James Mitchell, a psychologist who served 22 years in the U.S. Air Force and who helped develop the CIA's post-9/11 enhanced interrogation program
, told CNN's Michael Smerconish that he believed the methods, including waterboarding,
"Take the CIA's word for it," he said.
"They said it disrupted attacks. That it allowed them to understand better the enemy that we had. That it saved lives and that it prevented another catastrophic attack here in the United States."
Mitchell authored a book, "Enhanced Interrogation: Inside the Minds and Motives of the Islamic Terrorists Trying to Destroy America," in which he described what it was like to personally perform enhanced interrogation techniques on five high-value detainees, including Khalid Sheikh Mohammed,
the principal architect of the 9/11 attacks.
"For me, it was a moral decision," Mitchell explained.
"In my mind, the temporary discomfort of a terrorist who has voluntarily taken up arms to destroy our way of life does not outweigh my moral obligation to do what I can to save hundreds, maybe thousands of people."
President-elect Donald Trump was vocal on the campaign trail about his support of torture, especially waterboarding
. Last month, however, he said he was "surprised"
to learn that his pick for secretary of defense, retired Gen. James Mattis, didn't believe waterboarding was effective.
Mitchell insisted, however, that the choice should be clear for the country's next president.
"Our President-elect needs to ask himself, what is he going to do the next time that there is credible intelligence that our enemies intend to set off a possibly nuclear bomb or some other catastrophic weapon inside of one of our cities?" he said. "Is he willing to live with the results of that?"

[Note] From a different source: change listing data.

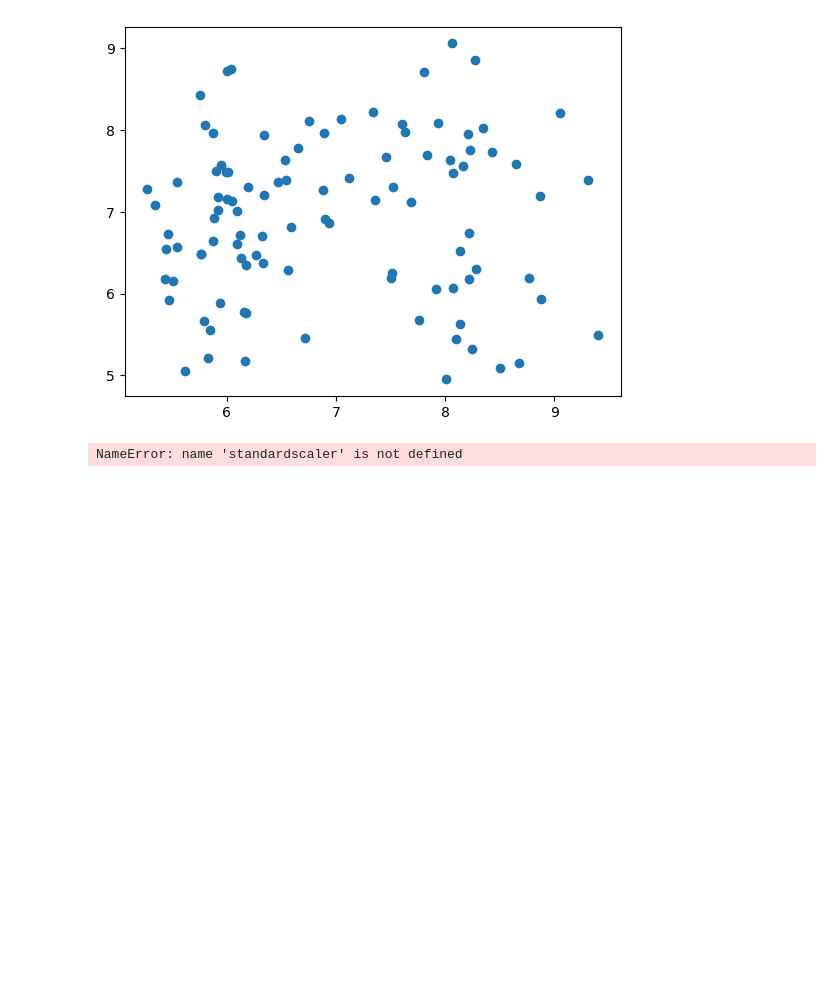
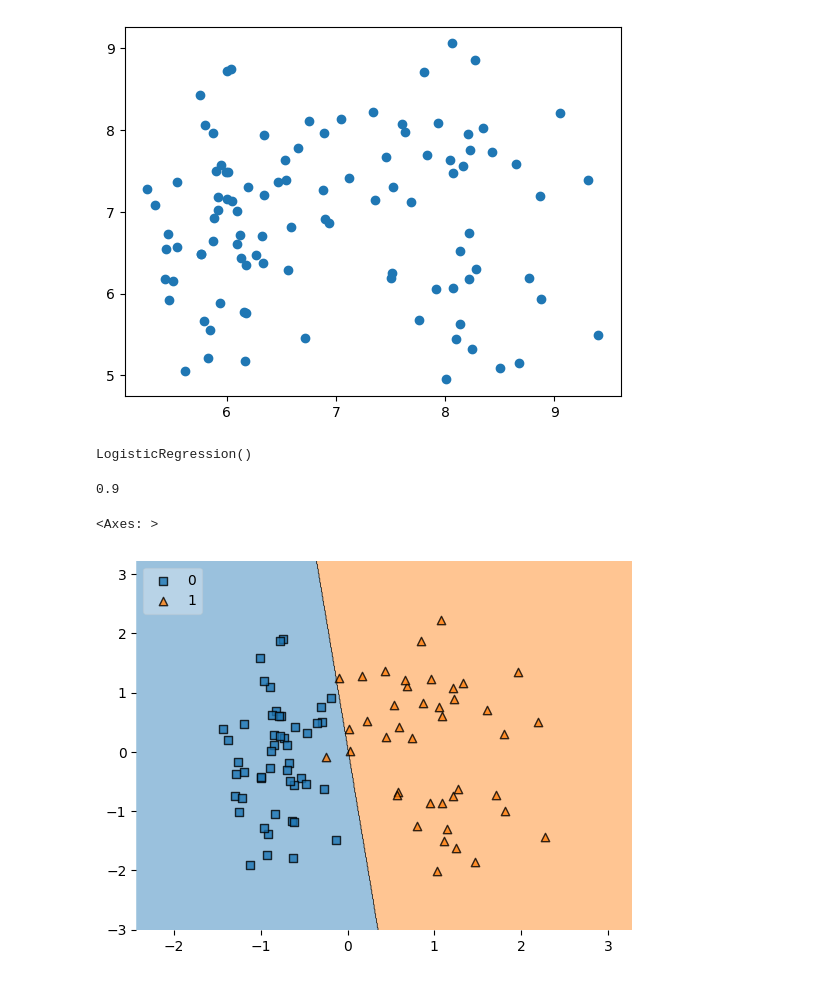
Before and after one commit to ankit-kr6/LEARNING-ML, a Jupyter notebook: video 13.ipynb, the cells around one changed output. Cells and saved outputs as stored; diff of their text form; code cells hidden in the pictures; blank space fills up the shorter version.

```diff
--- a/video 13.ipynb
+++ b/video 13.ipynb
@@ -38,6 +38,14 @@ from sklearn.model_selection import train_test_split
 x_train,x_test,y_train,y_test = train_test_split(x,y,test_size=0.1)
 # %%
 from sklearn.preprocessing import StandardScaler
-scaler = standardscaler
+scaler = StandardScaler()
-# %% [output]
-NameError: name 'standardscaler' is not defined
+# %%
+x_train=scaler.fit_transform(x_train)
+x_test=scaler.transform(x_test)
+# %%
+from sklearn.linear_model import LogisticRegression
+model = LogisticRegression()
+# %%
+model.fit(x_train,y_train)
+# %% [output]
+LogisticRegression()
@@ -43,0 +54,11 @@ NameError: name 'standardscaler' is not defined
+# %%
+from sklearn.metrics import accuracy_score
+accuracy_score(y_test,y_pred)
+# %% [output]
+0.9
+# %%
+from mlxtend.plotting import plot_decision_regions
+plot_decision_regions(x_train,y_train.values, clf=model,legend=2)
+# %% [output]
+<Axes: >
+[figure, added]
```
Also changed, not shown: parts of 2 cells of this notebook.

The documents made public a series of memos detailing interrogation methods that President Barack Obama has labeled "torture" but the CIA refers to as "expanded interrogation" and has also been called "enhanced interrogation techniques." The documents also contain internal discussions of the legality of these methods.
A 2015 Senate report said enhanced interrogation techniques were ineffective
in "obtaining accurate information or gaining detainee cooperation."
The report added: "The interrogations of CIA detainees were brutal and far worse than the CIA represented to policymakers and others."